NCJ Number
Nicola Singleton; Elizabeth Pendry; Colin Taylor; Michael Farrell; John Marsden
Date Published
4 pages
This document discusses the rates of mortality among recently released inmates in England and Wales.

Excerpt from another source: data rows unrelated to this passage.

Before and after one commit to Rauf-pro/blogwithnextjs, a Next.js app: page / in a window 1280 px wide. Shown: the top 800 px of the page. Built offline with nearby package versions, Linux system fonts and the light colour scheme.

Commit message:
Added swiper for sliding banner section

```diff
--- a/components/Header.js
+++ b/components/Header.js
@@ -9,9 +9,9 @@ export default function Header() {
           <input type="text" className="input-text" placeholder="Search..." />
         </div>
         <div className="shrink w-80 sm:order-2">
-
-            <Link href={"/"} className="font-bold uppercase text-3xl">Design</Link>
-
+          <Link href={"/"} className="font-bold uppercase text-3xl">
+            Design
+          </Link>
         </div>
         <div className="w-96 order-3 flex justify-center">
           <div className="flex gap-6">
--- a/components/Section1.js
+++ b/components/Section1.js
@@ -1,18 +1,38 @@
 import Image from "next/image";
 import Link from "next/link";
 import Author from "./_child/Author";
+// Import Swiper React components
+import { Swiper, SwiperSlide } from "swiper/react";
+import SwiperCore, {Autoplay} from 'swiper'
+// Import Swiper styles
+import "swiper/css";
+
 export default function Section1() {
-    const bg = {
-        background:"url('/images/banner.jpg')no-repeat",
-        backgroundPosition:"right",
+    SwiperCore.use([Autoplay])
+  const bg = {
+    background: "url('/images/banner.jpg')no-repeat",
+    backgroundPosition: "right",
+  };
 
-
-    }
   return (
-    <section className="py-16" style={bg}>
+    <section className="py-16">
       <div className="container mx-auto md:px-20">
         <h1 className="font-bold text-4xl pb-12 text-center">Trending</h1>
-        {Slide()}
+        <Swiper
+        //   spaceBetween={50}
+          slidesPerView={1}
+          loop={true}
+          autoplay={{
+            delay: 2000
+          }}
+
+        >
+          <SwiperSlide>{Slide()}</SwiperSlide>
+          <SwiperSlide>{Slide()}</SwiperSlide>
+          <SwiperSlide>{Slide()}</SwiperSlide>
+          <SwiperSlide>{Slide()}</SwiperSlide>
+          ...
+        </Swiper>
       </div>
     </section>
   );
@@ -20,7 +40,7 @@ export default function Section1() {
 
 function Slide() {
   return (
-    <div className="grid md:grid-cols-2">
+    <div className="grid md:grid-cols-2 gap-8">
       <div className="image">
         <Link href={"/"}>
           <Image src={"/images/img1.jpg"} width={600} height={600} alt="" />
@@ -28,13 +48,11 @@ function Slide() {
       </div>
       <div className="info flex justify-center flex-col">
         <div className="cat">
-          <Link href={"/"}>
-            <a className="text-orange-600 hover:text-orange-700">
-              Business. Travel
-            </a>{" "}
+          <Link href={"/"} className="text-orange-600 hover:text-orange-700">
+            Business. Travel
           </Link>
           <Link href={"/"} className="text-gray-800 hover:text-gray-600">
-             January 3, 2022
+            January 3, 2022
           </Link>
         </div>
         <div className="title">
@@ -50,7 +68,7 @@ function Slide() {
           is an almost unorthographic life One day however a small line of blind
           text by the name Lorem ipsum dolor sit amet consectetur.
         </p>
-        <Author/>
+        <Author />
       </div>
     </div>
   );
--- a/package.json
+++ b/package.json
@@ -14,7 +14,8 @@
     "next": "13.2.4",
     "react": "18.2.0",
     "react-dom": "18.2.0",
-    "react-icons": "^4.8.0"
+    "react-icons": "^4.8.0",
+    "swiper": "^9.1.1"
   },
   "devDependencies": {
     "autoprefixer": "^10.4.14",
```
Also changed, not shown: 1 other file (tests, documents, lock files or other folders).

Evidence has suggested that recently released offenders are at a high risk of dying from drug-related causes. This study was undertaken before the implementation of the revised prison service drug strategy that brought in a considerable expansion in the provision of treatment and support for drug abusers. The sample included 12,438 inmates discharged in June or December 1999. It was found that 79 drug-related deaths and 58 deaths from other causes were recorded in the study period up to January 31, 2001. There was a high rate of death from all causes in the immediate post-release period. There were 13 deaths in the first week after release, 6 in the second week, and 3-4 per week in the third and fourth weeks. After this, the rate of death declined to a steady rate of about two deaths per week. In the week following release, inmates were about 40 times more likely to die than the general population. In this period, immediately post-release, most of these deaths (over 90 percent) were associated with drug-related causes. The age of the inmate at the time of release was associated with the risk of death from both drug-related and other causes. Inmates aged 25 to 39 at the time of release were most at risk. Of the 79 drug-related deaths, just over half were recorded as involving only 1 drug. A single drug with alcohol was recorded in 13 percent of cases, mixed drugs without alcohol in 19 percent, and mixed drugs with alcohol in 14 percent of cases. In 71 percent of all cases, heroin/morphine were specifically mentioned either by the coroner or in the toxicology report. The risk factors for drug-related death were living off crime before coming to prison, having a small primary support group (3 people or fewer), being in prison for a sex offense, a history of illicit use of tranquilizers, and use of drugs in the months before coming to prison. 1 figure, 1 table, 2 references